by on Apr.18, 2013, under Birdwatching, Druridge Bay, Northumberland, Northumberland Coast, Southeast Northumberland

As I pulled into the car park at The Swan, Peter and Elizabeth were sitting in the bright sunshine.  There was still a cold edge to the breeze though, and we set out to explore Druridge Bay, south east Northumberland and the Northumberland coast.

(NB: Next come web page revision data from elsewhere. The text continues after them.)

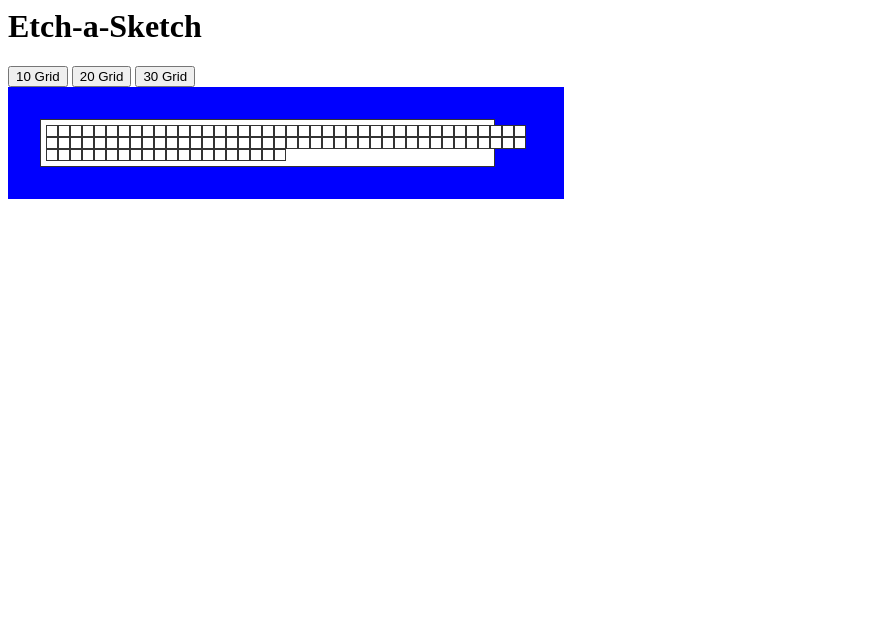
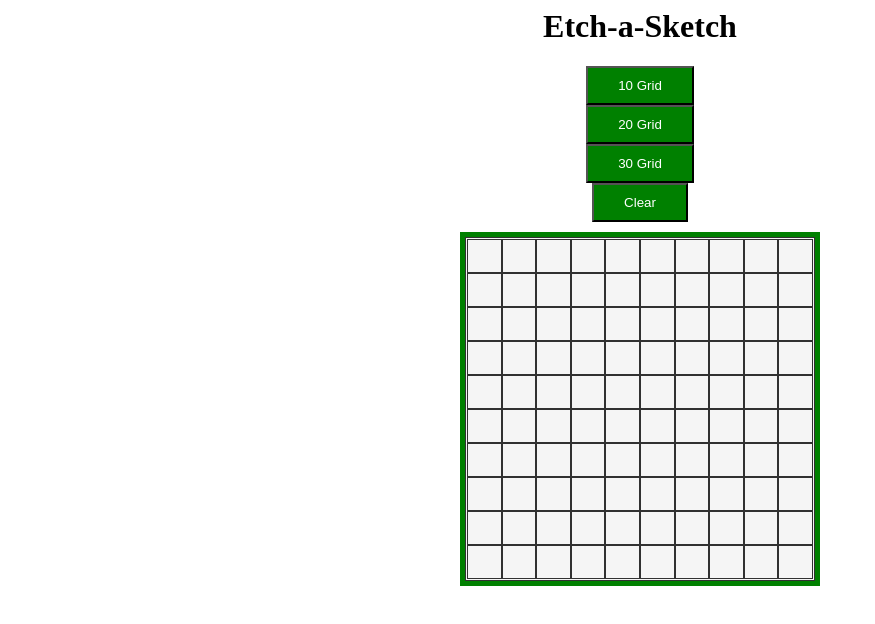
Before and after one commit to jonahtsu/etchASketch, a plain HTML site: page index.html in a window 1280 px wide. Both pictures are taken after a click on the button "10 Grid". Shown: the whole page, without its empty margins (0-875 px from the left). Drawn offline with Linux system fonts and the light colour scheme.

Commit message:
Add clear function, random colour generator for fill, revise grid styles for accuracy

```diff
--- a/index.html
+++ b/index.html
@@ -5,10 +5,11 @@
     </head>
         <body>
             <link href="styles.css">
-            <h1 id="gametitle">Etch-a-Sketch</h1>
-            <input id="grid10" type="button" value="10 Grid" onclick="createGrid(10);"/>
-            <input id="grid20" type="button" value="20 Grid" onclick="createGrid(20);" />
-            <input id="grid30" type="button" value="30 Grid" onclick="createGrid(30);" />
+            <h1 id="gameTitle">Etch-a-Sketch</h1>
+            <input id="grid10" type="button" value="10 Grid" onclick="createGrid(10); shape10();"/>
+            <input id="grid20" type="button" value="20 Grid" onclick="createGrid(20); shape20();" />
+            <input id="grid30" type="button" value="30 Grid" onclick="createGrid(30); shape30();" />
+            <input id="Clear" type="button" value="Clear" />
                 <div class="grid-container" id="grid">
                     <div class="grid-item" id="item">
                     </div>
--- a/main.js
+++ b/main.js
@@ -1,8 +1,5 @@
 const item = document.querySelector("#item");
-//document.getElementById("grid10").onclick = createGrid(10);
-//document.getElementById("grid20").onclick = createGrid(20);
-//document.getElementById("grid30").onclick = createGrid(30);
-//createGrid(40);
+
 function createGrid(size){
 for (let i=0; i< size * size; i++){
     const gridElement = document.createElement("div");
@@ -12,7 +9,42 @@ for (let i=0; i< size * size; i++){
 }
 }
 function fillColour(e){
-  // alert("FILL");
-   //e.target.style.backgroundColor = red;
-  e.target.style.backgroundColor = `rgb(100,10,10)`;
+ let x=Math.floor(Math.random()*100);
+ let y=Math.floor(Math.random()*100);
+ let z=Math.floor(Math.random()*100);
+ console.log(x);
+  e.target.style.backgroundColor = `rgb(${x},${y},${z})`;
 }
+const clear= document.querySelector('#Clear')
+clear.addEventListener('click',function(){
+let cell= item.children;
+for (let i = 0; i < 40*40; i++) {
+  cell[i].style.backgroundColor = 'white';
+}
+});
+
+function shape10() {
+  document.getElementById("item").style.gridTemplateColumns = "repeat(10, 1fr)";
+  document.getElementById("item").style.gridTemplateRows = "repeat(10, 1fr);";
+  var x = document.getElementsByClassName("grid-item");
+  for (let i=1; i< x.length; i++){
+  x[i].style.height = '30px';
+  }
+}
+
+function shape20() {
+  document.getElementById("item").style.gridTemplateColumns = "repeat(20, 1fr)";
+  document.getElementById("item").style.gridTemplateRows = "repeat(15, 1fr);";
+  var x = document.getElementsByClassName("grid-item");
+  for (let i=1; i< x.length; i++){
+  x[i].style.height = '15px';
+  }
+}
+function shape30() {
+  document.getElementById("item").style.gridTemplateColumns = "repeat(30, 1fr)";
+  document.getElementById("item").style.gridTemplateRows = "repeat(30, 1fr);";
+  var x = document.getElementsByClassName("grid-item");
+  for (let i=1; i< x.length; i++){
+  x[i].style.height = '6px';
+  }
+}
--- a/styles.css
+++ b/styles.css
@@ -1,23 +1,39 @@
 
 .grid-container {
-    padding:2rem;
-    background-color: blue;
-    max-width:fit-content;
+    padding:5px;
+    margin-left: auto;
+    margin-right:auto;
+    margin-block-start: 10px;
+    background-color:green;
+    width: 350px;
+    max-height: 400px;
+
+  }
+  #gameTitle {
+    text-align: center;
+  }
+
+  input[type="button"] {
+
+    display: grid;
+    padding: 10px 30px;
+    background-color:green ;
+    color:white;
+    cursor:pointer;
+    margin:auto;
+
   }
 .grid-element {
-  border: 0px;
+  border:5px;
 
 }
   .grid-item {
-    background-color: white;
+    background-color:whitesmoke;
     border: 1px solid rgba(0, 0, 0, 0.8);
-    padding: 5px;
-    max-width: 90%;
-    max-height: 90%;
+    padding: 1px;
     text-align: center;
-    display: inline-grid;
-    grid-template-columns: repeat( 40,auto);
-    grid-template-rows: repeat( 40,auto);
+    display: grid;
+
 
 
 
```
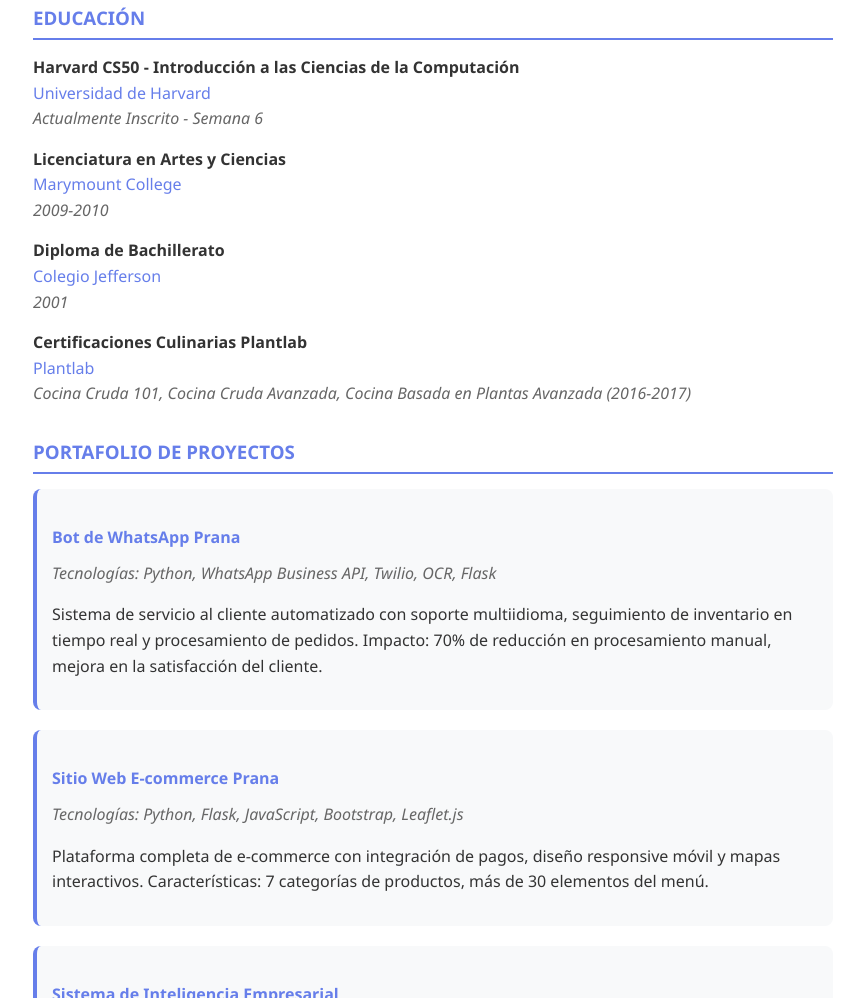
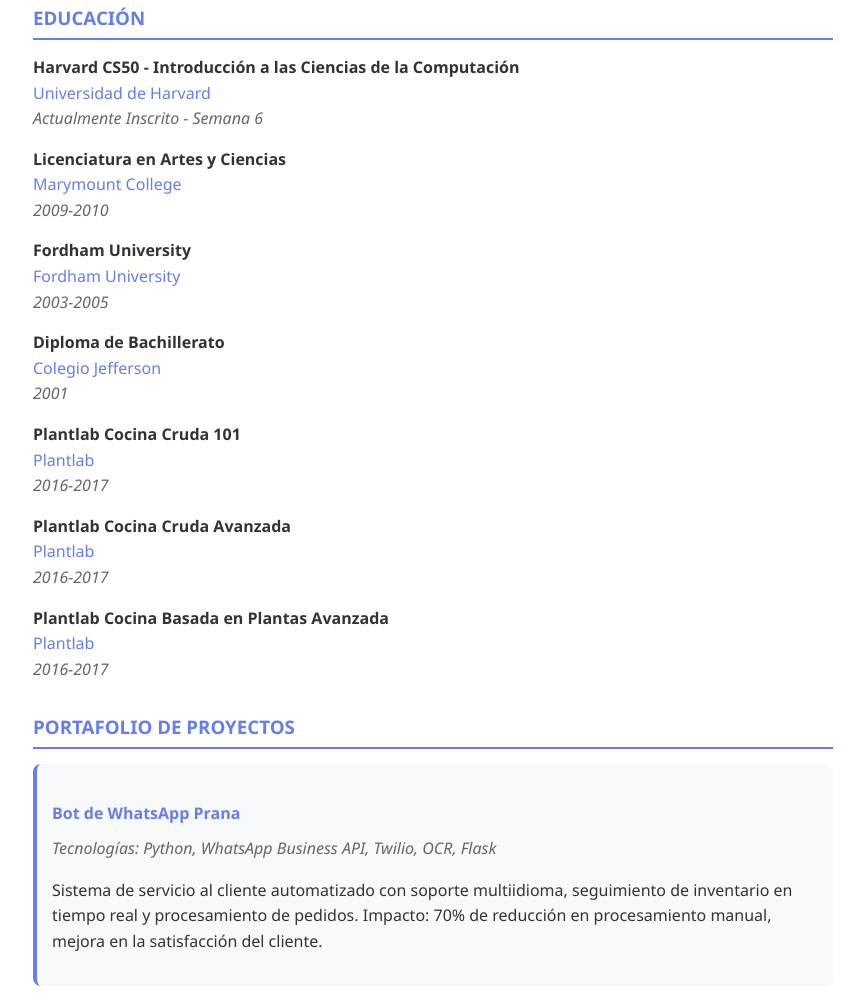
Before and after one commit to kikstaog/Enrique-Portfolio, a website: page CV_Enrique_De_Santiago_Espanol.html in a window 1280 px wide. Shown: the part 1673-2671 px from the top of the page, without its empty margins (207-1071 px from the left). Drawn offline with Linux system fonts and the light colour scheme.

Commit message:
Add Fordham University to education section in both CVs

```diff
--- a/CV_Enrique_De_Santiago_Espanol.html
+++ b/CV_Enrique_De_Santiago_Espanol.html
@@ -147,7 +147,7 @@
         <div class="contact-info">
             <span>📧 ef.santiago@gmail.com</span>
             <span>🌐 github.com/kikstaog</span>
-            <span>💼 linkedin.com/in/yourprofile</span>
+            <span>💼 linkedin.com/in/enrique-de-santiago</span>
         </div>
     </div>
 
@@ -241,15 +241,33 @@
         </div>
 
         <div class="education-item">
+            <div class="education-title">Fordham University</div>
+            <div class="education-school">Fordham University</div>
+            <div class="education-date">2003-2005</div>
+        </div>
+
+        <div class="education-item">
             <div class="education-title">Diploma de Bachillerato</div>
             <div class="education-school">Colegio Jefferson</div>
             <div class="education-date">2001</div>
         </div>
 
         <div class="education-item">
-            <div class="education-title">Certificaciones Culinarias Plantlab</div>
+            <div class="education-title">Plantlab Cocina Cruda 101</div>
             <div class="education-school">Plantlab</div>
-            <div class="education-date">Cocina Cruda 101, Cocina Cruda Avanzada, Cocina Basada en Plantas Avanzada (2016-2017)</div>
+            <div class="education-date">2016-2017</div>
+        </div>
+
+        <div class="education-item">
+            <div class="education-title">Plantlab Cocina Cruda Avanzada</div>
+            <div class="education-school">Plantlab</div>
+            <div class="education-date">2016-2017</div>
+        </div>
+
+        <div class="education-item">
+            <div class="education-title">Plantlab Cocina Basada en Plantas Avanzada</div>
+            <div class="education-school">Plantlab</div>
+            <div class="education-date">2016-2017</div>
         </div>
     </div>
 
```
Also changed, not shown: CV_Enrique_De_Santiago.html (+7 -1 lines), index.html (+3 -1 lines).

Masses of frogspawn was evidence that our amphibians were getting on with business as usual, regardless of the weather, and a newt rose to the surface of a small pond to take a gulp of air before sinking out of sight back into the murky depths.  Chaffinches, Robins, Song Thrushes and Blackbirds were singing, and a Chiffchaff was a welcome sound – we’d normally expect to start hearing them in mid-March, but this was our first this year.  A flock of Redwings were blown by like scraps of paper on the strengthening breeze and, just south of Cresswell, Fulmars glided effortlessly by, riding the updraft of the wind seemingly perilously close to the cliffs.

Another amphibian joined the day list, as a Common Toad walked along the path towards us, realised we were there, then retreated to the edge of the path and tucked all of it’s legs in so that it resembled a stone and waited for us to pass by.  A Greylag Goose was incubating and I mentioned that the same site usually held a pair of Mute Swansand one appeared, but we didn’t see where from.  The mystery was solved a few minutes later as it’s mate walked out of a reedbed, straight over the incubating Greylag and paddled across the water.  Incredibly the Greylag barely gave the swan a second glance, but just sat tight on it’s nest.

A Brown Hare sat haughtily in a roadside field, and a Sparrowhawk flew just ahead of the car for over 100m, before perching on a hedgerow and staring menacingly at us as we drove by.  By early evening the wind had really stiffened again and it started raining.  This didn’t dissuade a sub-adult male Marsh Harrier from hunting over a reedbed close to our position, and he eventually dropped into the reeds and onto prey; judging by the squealing he may have caught a Water Rail. Sand Martin, Swallow and House Martin in one flock were additions to the year list, 18 Red-breasted Mergansers were displaying, a few Goldeneye were busy feeding and, as we finished our day, along one of NEWT’s favourite rivers, a dark shape moving slowly along the water’s edge caused some excitement.  Was this our quarry, the sinuous predator that terrorises fish, birds and small mammals?  No, it was a Moorhen…

:, , , , , , , , , , , , , , , , , , , , ,

Comments are closed.

Looking for something?

Use the form below to search the site:

Still not finding what you're looking for? Drop a comment on a post or contact us so we can take care of it!


All entries, chronologically...